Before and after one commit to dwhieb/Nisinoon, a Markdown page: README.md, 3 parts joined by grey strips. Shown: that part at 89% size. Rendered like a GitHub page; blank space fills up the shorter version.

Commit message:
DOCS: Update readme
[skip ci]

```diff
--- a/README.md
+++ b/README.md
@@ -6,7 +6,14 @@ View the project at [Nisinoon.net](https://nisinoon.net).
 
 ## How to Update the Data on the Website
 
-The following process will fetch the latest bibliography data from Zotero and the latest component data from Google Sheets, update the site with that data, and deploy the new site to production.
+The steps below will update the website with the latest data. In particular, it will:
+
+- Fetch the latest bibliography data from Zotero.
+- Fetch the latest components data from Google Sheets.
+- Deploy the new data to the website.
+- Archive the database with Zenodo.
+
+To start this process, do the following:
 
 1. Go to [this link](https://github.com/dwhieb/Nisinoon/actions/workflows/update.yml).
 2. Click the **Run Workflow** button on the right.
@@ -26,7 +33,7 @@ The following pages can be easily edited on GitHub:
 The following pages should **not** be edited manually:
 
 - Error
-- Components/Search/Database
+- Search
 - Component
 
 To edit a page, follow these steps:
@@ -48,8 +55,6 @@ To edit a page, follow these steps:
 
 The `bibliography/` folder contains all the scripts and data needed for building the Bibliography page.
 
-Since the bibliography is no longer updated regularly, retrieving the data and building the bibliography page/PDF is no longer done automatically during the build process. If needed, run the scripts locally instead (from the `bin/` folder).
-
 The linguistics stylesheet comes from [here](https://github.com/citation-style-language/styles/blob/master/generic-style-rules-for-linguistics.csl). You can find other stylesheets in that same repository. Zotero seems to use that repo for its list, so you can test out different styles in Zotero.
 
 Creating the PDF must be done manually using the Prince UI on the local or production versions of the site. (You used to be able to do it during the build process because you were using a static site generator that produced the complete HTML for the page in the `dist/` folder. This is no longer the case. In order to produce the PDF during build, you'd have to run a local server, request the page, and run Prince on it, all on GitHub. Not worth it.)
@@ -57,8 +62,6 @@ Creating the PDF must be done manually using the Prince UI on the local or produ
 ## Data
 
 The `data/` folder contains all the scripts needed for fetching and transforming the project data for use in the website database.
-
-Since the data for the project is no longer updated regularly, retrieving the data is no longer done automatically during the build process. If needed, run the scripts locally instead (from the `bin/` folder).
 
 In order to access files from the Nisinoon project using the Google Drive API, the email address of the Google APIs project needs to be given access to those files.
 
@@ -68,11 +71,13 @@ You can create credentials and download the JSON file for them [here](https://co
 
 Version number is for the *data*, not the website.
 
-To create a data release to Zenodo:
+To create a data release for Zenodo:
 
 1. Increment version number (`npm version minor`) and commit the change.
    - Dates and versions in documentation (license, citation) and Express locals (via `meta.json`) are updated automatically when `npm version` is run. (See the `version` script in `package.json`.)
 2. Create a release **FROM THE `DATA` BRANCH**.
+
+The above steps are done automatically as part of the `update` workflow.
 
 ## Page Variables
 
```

PROBLEM TO SOLVE: Restate the material word for word, keeping every line intact.

YOUR SOLUTION:
Before and after one commit to dwhieb/Nisinoon, a Markdown page: README.md, 3 parts joined by grey strips. Shown: that part at 89% size. Rendered like a GitHub page; blank space fills up the shorter version.

Commit message:
DOCS: Update readme
[skip ci]

```diff
--- a/README.md
+++ b/README.md
@@ -6,7 +6,14 @@ View the project at [Nisinoon.net](https://nisinoon.net).
 
 ## How to Update the Data on the Website
 
-The following process will fetch the latest bibliography data from Zotero and the latest component data from Google Sheets, update the site with that data, and deploy the new site to production.
+The steps below will update the website with the latest data. In particular, it will:
+
+- Fetch the latest bibliography data from Zotero.
+- Fetch the latest components data from Google Sheets.
+- Deploy the new data to the website.
+- Archive the database with Zenodo.
+
+To start this process, do the following:
 
 1. Go to [this link](https://github.com/dwhieb/Nisinoon/actions/workflows/update.yml).
 2. Click the **Run Workflow** button on the right.
@@ -26,7 +33,7 @@ The following pages can be easily edited on GitHub:
 The following pages should **not** be edited manually:
 
 - Error
-- Components/Search/Database
+- Search
 - Component
 
 To edit a page, follow these steps:
@@ -48,8 +55,6 @@ To edit a page, follow these steps:
 
 The `bibliography/` folder contains all the scripts and data needed for building the Bibliography page.
 
-Since the bibliography is no longer updated regularly, retrieving the data and building the bibliography page/PDF is no longer done automatically during the build process. If needed, run the scripts locally instead (from the `bin/` folder).
-
 The linguistics stylesheet comes from [here](https://github.com/citation-style-language/styles/blob/master/generic-style-rules-for-linguistics.csl). You can find other stylesheets in that same repository. Zotero seems to use that repo for its list, so you can test out different styles in Zotero.
 
 Creating the PDF must be done manually using the Prince UI on the local or production versions of the site. (You used to be able to do it during the build process because you were using a static site generator that produced the complete HTML for the page in the `dist/` folder. This is no longer the case. In order to produce the PDF during build, you'd have to run a local server, request the page, and run Prince on it, all on GitHub. Not worth it.)
@@ -57,8 +62,6 @@ Creating the PDF must be done manually using the Prince UI on the local or produ
 ## Data
 
 The `data/` folder contains all the scripts needed for fetching and transforming the project data for use in the website database.
-
-Since the data for the project is no longer updated regularly, retrieving the data is no longer done automatically during the build process. If needed, run the scripts locally instead (from the `bin/` folder).
 
 In order to access files from the Nisinoon project using the Google Drive API, the email address of the Google APIs project needs to be given access to those files.
 
@@ -68,11 +71,13 @@ You can create credentials and download the JSON file for them [here](https://co
 
 Version number is for the *data*, not the website.
 
-To create a data release to Zenodo:
+To create a data release for Zenodo:
 
 1. Increment version number (`npm version minor`) and commit the change.
    - Dates and versions in documentation (license, citation) and Express locals (via `meta.json`) are updated automatically when `npm version` is run. (See the `version` script in `package.json`.)
 2. Create a release **FROM THE `DATA` BRANCH**.
+
+The above steps are done automatically as part of the `update` workflow.
 
 ## Page Variables
 
```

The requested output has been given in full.